Chapter 6:1-7 is a warning about self-indulgences. The
people were self-secure and were depending upon
themselves and their riches. Amos gives solemn warning
that they must turn from those things of the flesh and
return to the Lord, or punishment would be inevitable.
Their pride and the injustice of the land could not go
Chapter 8 records the vision of the summer
fruit. The Hebrew word for summer fruit is “hayit” and
the word for end (verse 2) is “hatz.” These two words
look and sound alike, and Amos used one to lead to the
other. The goodness of Israel was like the summer
fruit. It was perishable and soon deteriorated. God’s
judgment would come upon Israel.
In verses 4-14 God names the sins of the
people, and warns that He will send His wrath upon
them–not only by natural calamities, but by a famine
of the Word of God. The people had not listened to the
Word of God when they had the opportunity; therefore,
God would take His Word from them. God warns that their
idols at Dan and Beersheba would be powerless to help
them in the coming calamity (verse 14).

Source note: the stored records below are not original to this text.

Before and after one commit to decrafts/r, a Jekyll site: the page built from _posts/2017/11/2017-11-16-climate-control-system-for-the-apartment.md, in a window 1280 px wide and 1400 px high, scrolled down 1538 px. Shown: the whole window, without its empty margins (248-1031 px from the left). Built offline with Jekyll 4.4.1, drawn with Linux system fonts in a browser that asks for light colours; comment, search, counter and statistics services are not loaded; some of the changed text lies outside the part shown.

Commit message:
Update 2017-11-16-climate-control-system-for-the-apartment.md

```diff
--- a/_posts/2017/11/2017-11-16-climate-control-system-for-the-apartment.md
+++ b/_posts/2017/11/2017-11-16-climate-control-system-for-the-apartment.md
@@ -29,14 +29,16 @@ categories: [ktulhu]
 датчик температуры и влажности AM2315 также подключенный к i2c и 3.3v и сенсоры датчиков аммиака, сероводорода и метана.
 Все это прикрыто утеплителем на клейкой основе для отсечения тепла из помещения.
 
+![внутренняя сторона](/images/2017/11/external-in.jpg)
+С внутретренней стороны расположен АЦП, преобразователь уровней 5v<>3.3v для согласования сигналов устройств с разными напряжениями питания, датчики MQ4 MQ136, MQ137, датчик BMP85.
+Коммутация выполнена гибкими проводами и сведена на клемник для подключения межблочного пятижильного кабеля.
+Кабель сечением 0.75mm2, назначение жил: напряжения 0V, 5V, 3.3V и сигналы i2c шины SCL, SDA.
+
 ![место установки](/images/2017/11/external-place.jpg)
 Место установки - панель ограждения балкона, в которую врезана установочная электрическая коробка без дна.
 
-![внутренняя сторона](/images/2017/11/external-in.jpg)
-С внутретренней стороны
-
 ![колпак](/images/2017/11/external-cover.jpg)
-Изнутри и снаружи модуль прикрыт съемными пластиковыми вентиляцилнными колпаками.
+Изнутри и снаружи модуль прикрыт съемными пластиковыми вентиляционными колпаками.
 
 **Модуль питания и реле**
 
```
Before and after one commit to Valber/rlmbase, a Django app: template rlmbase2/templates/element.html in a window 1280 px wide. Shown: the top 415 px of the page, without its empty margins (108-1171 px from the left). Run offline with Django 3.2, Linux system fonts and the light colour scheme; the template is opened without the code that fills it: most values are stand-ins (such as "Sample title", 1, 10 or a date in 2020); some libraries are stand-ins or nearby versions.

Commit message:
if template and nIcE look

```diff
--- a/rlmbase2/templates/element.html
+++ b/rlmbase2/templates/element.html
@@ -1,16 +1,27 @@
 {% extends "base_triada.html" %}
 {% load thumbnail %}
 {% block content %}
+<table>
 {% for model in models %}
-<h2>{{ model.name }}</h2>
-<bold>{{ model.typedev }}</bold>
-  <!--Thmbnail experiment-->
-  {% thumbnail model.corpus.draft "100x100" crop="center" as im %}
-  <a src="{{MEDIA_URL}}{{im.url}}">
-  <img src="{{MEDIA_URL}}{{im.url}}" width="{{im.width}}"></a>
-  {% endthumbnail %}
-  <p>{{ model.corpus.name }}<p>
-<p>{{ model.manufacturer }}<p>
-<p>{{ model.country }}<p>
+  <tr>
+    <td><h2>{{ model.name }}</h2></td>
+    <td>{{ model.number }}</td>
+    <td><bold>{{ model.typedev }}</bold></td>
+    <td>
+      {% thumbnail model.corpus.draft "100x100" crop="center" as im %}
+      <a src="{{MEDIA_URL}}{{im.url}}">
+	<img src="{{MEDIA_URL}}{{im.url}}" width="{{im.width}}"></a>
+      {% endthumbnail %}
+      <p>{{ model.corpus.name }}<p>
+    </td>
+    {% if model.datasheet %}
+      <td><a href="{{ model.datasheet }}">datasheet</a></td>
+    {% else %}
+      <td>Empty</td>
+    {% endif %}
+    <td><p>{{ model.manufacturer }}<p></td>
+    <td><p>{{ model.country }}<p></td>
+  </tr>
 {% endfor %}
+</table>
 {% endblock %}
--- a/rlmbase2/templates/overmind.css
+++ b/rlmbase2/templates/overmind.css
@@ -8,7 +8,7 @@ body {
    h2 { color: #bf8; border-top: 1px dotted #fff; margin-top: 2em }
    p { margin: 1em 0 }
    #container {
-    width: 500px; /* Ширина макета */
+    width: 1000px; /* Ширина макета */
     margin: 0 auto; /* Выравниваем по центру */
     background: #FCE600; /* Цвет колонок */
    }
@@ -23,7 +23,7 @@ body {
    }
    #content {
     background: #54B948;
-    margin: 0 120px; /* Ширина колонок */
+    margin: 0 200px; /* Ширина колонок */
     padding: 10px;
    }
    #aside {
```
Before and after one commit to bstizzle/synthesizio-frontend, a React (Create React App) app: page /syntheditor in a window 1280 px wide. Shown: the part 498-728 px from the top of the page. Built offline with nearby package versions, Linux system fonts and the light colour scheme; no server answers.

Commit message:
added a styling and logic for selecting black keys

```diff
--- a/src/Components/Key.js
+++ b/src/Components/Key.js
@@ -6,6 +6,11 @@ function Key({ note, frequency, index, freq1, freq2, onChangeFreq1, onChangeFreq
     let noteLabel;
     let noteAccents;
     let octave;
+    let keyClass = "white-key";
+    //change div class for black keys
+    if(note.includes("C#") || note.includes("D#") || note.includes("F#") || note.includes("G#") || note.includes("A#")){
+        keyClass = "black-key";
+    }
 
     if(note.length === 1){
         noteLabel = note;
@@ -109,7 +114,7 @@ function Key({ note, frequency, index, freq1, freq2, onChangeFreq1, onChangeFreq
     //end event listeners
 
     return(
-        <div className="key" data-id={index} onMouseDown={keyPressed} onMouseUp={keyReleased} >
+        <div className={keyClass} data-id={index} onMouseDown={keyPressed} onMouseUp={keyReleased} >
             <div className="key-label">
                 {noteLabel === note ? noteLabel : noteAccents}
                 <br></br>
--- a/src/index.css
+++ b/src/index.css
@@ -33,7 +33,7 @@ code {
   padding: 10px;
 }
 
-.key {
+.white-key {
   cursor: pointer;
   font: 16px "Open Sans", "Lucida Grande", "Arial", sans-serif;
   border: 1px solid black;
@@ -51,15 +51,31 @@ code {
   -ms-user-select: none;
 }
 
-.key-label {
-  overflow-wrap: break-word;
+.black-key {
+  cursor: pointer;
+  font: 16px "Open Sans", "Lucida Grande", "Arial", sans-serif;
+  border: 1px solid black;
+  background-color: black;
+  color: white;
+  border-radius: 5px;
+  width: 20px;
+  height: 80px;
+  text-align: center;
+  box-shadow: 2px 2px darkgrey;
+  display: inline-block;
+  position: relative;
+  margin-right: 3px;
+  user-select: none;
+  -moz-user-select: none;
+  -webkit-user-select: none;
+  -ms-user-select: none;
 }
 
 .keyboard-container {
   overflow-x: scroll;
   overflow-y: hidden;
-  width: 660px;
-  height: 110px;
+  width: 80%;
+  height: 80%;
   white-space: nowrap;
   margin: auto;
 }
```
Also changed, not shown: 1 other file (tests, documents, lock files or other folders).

Chapter 9 records the final vision at the
altar, with the Lord standing upon the altar. Judgment
begins at the house of the Lord (1 Peter 4:17). The
people had been outwardly religious, but their hearts
were not sincere. Verses 8 and 9 summarize what God is
going to do. He compares the coming judgment to the
sifting of grain. The good seed, the true believers,
will be saved; but the chaff will be burned.
The Book of Amos closes on a note of victory.
In verses 11-15 the promise of future restoration is